- applications that are typically on the packaged DVD - these are typically tested by Novell and by the community
- typically applications that are not open source free software, but for one reason or another, Novell/SuSE-GmbH have decided to include these applications with openSUSE - these are typically tested by Novell and by the community
- these are official Novell/SuSE-GmbH updates to OSS and Non-OSS - usually security updates, although if there is a really serious bug, one may also see bug fixes - test are typically tested in house in Novell/SuSE-GmbH
- this is a 3rd party repository put together by a group of volunteers, and contains lots of multimedia, some utilities, games and other neat 3rd party packages. The testing is limited but I believe there are non-enforced guidelines that the Packman packagers follow, which means the Packman repositories tend to have a higher quality than most of the other repositories
Now the remaining repositories are not official updates. Their applications may or may not have been built against OSS/Non-OSS/Update, and they may introduce applications that will cause breakage in either existing or other repositories. And typically they have mininal to absolutely no testing.
Why risk that breakage? IMHO in general terms it simply not worth it, … and one must have a very specific reason before updating from another repos.
Now on occasion I have briefly added Mozilla repos to get the latest firefox (and disable Mozilla after the firefox install). And on occasion my firefox has been broken. So I typically roll back to the OSS version of firefox. This is an isolated case, so its easy to address. I don’t have a zillion repos clouding the issue.
The same is true for “wine”. On occasion I have briefly added wine repos to get the latest wine (and disabled wine repos after the wine update). And on occasion my wine has been broken. So I typically roll back to the OSS version of wine. Again, this is an isolated case, so its easy to address. I don’t have a zillion repos clouding the issue.
But multiply that by 20 extra repos, and this is havoc. It makes no sense to me that someone would want to inflict that on them selves.
Having typed that, don’t get me wrong on this. I am in favour of the massive repository proliferation we are seeing, as it is making available a host of applications that were not packaged before for openSUSE. Its also making available cutting edge versions of applications that were not packaged for openSUSE before (not until the next release). But don’t over look the down side. Caution is the operative word, and so many New Users THROW CAUTION TO THE WIND and add 20+ repositories. Thats begging for trouble, and trouble they get.
… < and I get frustrated because its hard to help them … >
New users IMHO really need to learn to add what they need for a repos when they need it, and immediately remove the repos after their install is done (back to the basic 4 I recommend: OSS, Non-OSS, Update, Packman).
Kernel updates are a pain. Its a major linux PITA, and impacts not only openSUSE but every Linux distribution. Its a design implementation in Linux with major side effects, and not every distribution handles the side affects well.
But one thing about kernel updates, is the solutions are known and can be easily addressed. Typically only boot config files or drivers are impacted. Boot config files can be easily fixed as the knowledge to do so is common. With caution, the problems can be predicted in advance, and corrected in advance (before the reboot after a kernel update).

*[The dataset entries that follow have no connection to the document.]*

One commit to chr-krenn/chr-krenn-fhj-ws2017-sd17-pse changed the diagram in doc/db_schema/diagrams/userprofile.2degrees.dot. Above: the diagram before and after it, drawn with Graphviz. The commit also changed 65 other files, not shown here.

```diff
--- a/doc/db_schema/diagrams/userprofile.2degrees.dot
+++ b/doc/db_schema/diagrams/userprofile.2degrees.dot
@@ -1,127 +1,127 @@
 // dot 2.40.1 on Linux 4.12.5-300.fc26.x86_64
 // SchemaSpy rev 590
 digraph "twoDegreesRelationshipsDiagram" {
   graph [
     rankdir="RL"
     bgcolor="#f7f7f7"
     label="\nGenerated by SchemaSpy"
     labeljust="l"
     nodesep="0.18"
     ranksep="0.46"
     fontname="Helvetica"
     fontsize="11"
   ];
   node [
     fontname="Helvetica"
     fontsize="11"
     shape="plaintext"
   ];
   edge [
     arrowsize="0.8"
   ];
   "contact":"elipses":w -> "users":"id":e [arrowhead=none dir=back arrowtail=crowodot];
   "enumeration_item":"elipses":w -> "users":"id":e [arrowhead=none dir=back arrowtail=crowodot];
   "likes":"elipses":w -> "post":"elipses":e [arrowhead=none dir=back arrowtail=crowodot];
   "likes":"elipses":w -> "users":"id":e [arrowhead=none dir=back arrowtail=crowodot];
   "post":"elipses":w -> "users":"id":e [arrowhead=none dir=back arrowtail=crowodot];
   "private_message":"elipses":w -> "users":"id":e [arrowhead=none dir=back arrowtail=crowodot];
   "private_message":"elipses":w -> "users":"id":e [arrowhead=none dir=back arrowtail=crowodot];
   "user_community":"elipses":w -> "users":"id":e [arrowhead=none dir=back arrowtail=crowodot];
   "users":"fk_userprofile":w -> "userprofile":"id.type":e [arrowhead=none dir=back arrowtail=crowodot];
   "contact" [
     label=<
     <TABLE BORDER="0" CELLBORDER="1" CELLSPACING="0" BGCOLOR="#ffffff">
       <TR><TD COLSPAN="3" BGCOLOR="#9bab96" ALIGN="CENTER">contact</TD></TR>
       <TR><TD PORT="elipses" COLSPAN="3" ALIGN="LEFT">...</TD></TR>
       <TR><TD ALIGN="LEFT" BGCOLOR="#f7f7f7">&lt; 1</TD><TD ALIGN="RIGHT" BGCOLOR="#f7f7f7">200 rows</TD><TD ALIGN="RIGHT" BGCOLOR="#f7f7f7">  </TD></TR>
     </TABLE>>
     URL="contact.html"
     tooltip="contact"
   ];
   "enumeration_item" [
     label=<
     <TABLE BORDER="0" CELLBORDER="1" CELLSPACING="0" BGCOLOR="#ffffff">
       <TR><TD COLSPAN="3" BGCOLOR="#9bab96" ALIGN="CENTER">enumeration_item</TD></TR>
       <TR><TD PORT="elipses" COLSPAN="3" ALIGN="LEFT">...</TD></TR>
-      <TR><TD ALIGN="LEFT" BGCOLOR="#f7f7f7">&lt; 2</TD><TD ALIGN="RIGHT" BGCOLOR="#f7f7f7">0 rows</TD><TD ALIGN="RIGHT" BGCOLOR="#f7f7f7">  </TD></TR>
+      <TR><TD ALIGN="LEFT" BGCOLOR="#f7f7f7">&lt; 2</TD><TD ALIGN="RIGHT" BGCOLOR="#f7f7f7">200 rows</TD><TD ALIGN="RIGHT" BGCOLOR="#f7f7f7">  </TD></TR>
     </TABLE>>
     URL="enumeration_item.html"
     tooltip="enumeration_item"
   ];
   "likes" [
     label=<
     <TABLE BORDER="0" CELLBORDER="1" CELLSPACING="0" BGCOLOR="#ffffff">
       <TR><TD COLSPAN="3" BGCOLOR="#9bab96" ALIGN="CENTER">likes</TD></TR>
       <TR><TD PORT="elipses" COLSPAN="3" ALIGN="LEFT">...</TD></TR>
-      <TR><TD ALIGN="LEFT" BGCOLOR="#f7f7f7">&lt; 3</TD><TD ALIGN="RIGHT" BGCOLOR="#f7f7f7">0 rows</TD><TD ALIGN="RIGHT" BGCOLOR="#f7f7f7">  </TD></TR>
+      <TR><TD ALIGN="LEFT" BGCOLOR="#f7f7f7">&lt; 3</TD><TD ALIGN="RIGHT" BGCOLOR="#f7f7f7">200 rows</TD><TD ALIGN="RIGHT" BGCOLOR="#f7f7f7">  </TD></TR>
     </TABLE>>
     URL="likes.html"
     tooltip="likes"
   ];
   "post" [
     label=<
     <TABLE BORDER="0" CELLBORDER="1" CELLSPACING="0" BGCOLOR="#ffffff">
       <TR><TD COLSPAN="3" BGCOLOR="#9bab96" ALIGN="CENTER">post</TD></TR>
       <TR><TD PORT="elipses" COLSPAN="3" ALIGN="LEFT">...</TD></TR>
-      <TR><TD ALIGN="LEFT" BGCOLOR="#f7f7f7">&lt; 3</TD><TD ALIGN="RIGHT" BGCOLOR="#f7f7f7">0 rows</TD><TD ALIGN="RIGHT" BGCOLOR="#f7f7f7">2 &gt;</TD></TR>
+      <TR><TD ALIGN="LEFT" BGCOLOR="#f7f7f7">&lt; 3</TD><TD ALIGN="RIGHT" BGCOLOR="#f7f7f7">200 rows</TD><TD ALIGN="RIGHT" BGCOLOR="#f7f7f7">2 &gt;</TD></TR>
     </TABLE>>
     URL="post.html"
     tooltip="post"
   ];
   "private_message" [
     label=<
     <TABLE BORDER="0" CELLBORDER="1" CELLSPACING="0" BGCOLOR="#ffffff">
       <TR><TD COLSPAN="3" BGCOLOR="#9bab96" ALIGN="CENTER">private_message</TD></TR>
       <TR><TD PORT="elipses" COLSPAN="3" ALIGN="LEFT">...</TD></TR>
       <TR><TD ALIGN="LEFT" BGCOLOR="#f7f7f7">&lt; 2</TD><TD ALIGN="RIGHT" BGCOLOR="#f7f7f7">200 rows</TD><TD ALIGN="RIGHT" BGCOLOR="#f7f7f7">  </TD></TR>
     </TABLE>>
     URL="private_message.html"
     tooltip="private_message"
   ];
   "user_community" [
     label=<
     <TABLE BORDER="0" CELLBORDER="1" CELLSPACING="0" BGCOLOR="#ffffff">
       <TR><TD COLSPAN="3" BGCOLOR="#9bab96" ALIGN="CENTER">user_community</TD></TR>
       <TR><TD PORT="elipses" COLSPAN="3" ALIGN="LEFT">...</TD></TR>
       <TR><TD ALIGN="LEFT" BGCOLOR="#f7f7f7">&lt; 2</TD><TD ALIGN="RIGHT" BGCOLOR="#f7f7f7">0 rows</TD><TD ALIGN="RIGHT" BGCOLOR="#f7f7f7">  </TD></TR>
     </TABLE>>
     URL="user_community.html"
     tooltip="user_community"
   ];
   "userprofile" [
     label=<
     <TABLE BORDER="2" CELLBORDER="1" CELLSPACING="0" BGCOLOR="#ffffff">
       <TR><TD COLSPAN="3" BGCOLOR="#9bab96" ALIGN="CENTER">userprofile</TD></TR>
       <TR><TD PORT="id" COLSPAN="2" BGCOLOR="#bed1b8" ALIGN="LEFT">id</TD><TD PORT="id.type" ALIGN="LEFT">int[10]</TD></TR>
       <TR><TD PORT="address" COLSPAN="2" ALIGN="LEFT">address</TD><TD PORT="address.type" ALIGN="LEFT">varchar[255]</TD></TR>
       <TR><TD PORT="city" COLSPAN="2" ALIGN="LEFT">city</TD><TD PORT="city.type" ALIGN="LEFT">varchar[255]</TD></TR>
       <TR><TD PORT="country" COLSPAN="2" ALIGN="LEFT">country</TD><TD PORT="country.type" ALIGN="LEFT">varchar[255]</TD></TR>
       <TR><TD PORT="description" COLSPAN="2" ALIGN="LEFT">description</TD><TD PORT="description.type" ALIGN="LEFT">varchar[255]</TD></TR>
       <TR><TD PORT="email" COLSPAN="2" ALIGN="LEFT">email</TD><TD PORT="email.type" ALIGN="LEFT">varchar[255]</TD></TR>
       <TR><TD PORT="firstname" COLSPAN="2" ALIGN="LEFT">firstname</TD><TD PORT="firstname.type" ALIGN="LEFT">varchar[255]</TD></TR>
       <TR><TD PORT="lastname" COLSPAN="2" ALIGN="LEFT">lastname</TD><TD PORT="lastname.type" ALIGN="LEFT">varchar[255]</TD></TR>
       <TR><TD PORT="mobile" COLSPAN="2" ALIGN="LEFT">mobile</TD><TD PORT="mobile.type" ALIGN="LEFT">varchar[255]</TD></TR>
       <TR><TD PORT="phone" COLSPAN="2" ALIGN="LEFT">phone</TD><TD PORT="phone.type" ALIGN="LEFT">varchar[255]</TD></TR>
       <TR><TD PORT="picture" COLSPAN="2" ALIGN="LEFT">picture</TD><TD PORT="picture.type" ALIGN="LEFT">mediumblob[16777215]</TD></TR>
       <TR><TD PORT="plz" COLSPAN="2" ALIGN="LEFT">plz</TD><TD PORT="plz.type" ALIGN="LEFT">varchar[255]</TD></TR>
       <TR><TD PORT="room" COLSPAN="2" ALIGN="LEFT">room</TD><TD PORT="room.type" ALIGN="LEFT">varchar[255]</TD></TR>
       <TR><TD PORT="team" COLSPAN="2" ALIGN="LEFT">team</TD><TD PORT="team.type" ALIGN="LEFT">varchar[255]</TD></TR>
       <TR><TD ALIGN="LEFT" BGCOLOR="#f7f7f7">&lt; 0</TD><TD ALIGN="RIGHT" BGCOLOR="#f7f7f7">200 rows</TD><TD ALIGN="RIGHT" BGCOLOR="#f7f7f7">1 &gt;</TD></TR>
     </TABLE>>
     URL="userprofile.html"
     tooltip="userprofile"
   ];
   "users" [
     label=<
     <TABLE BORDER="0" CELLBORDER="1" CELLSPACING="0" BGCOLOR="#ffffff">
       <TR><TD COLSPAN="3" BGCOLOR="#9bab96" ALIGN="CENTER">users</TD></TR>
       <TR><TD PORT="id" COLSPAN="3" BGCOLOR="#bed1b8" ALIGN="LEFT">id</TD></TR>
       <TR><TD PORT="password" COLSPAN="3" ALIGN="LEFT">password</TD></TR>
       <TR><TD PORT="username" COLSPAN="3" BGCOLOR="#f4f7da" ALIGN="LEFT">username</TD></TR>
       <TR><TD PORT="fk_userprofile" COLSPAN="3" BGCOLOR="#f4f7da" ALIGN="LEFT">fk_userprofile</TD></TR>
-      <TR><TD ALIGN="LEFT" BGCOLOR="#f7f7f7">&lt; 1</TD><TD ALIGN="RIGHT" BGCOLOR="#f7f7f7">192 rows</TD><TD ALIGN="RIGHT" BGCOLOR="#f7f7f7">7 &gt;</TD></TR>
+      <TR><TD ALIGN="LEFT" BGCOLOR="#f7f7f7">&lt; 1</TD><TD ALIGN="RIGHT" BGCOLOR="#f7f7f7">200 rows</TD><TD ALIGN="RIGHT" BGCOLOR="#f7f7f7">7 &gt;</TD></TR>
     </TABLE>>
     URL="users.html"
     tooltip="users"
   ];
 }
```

Drivers for a new kernel can be preopositioned before accepting a kernel update, so that their re-install or rebuild is easy to do.
So in general, its relatively easy to recover from kernel updates. Its only a temporary PITA.
But adding 20+ repositories is a receipe for forcing a complete re-install, and in the case of New Users almost a guaranteed receipe for pushing them back to Windoze. The simple answer is DON’T DO IT !! Stick with the 4 repos I mentioned. …